[[ RECORDED INFORMATION open ]]

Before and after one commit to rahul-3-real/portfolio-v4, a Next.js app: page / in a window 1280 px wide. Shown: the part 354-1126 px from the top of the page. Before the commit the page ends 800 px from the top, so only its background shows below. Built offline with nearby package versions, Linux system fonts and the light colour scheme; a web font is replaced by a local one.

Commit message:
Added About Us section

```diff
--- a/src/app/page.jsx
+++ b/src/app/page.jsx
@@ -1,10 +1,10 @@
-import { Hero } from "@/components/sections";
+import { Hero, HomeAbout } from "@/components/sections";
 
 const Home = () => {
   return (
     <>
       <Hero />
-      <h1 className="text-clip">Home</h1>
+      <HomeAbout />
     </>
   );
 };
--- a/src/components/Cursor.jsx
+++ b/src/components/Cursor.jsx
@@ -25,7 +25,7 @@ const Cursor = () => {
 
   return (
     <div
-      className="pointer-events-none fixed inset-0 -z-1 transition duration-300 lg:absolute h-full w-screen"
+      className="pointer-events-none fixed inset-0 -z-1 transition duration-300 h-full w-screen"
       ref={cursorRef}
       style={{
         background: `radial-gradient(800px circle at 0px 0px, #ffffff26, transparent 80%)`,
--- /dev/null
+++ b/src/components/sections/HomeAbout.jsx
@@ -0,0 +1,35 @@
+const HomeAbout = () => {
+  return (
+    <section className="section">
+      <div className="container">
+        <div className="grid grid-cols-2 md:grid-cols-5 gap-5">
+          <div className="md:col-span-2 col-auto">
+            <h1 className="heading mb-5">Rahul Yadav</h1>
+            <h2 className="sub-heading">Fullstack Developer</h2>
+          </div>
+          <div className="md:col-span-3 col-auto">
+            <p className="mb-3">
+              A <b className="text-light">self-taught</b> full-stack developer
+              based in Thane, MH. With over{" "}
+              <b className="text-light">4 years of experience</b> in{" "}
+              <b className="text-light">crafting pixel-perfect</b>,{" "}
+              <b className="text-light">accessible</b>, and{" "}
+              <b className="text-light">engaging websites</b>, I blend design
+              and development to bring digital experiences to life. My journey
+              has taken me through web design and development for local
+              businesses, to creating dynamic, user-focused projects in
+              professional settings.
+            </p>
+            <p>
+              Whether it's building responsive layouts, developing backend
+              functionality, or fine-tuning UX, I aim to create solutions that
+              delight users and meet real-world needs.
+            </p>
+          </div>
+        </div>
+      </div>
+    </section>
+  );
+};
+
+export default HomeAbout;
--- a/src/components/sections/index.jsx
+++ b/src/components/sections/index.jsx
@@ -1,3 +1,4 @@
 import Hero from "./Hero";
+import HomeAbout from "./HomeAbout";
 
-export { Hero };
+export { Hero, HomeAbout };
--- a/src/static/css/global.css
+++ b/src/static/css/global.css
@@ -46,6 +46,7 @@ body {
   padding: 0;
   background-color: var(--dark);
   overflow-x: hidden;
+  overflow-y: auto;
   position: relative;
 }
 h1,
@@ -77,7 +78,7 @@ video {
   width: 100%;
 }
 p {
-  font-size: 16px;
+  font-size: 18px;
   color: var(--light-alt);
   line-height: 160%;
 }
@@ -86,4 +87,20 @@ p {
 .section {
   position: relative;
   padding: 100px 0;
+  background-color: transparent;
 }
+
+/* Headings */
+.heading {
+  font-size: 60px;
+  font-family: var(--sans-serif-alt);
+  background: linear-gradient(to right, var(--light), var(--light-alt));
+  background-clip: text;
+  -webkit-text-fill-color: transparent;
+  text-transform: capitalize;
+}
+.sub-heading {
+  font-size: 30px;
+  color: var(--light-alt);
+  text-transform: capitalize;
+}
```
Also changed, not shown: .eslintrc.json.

[[ RECORDED INFORMATION closed ]]

_PROBLEM DETAILS:_ Reproduce each line of the material that mentions "size".

_RESULT BELOW:_
-  font-size: 16px;
+  font-size: 18px;
+  font-size: 60px;
+  font-size: 30px;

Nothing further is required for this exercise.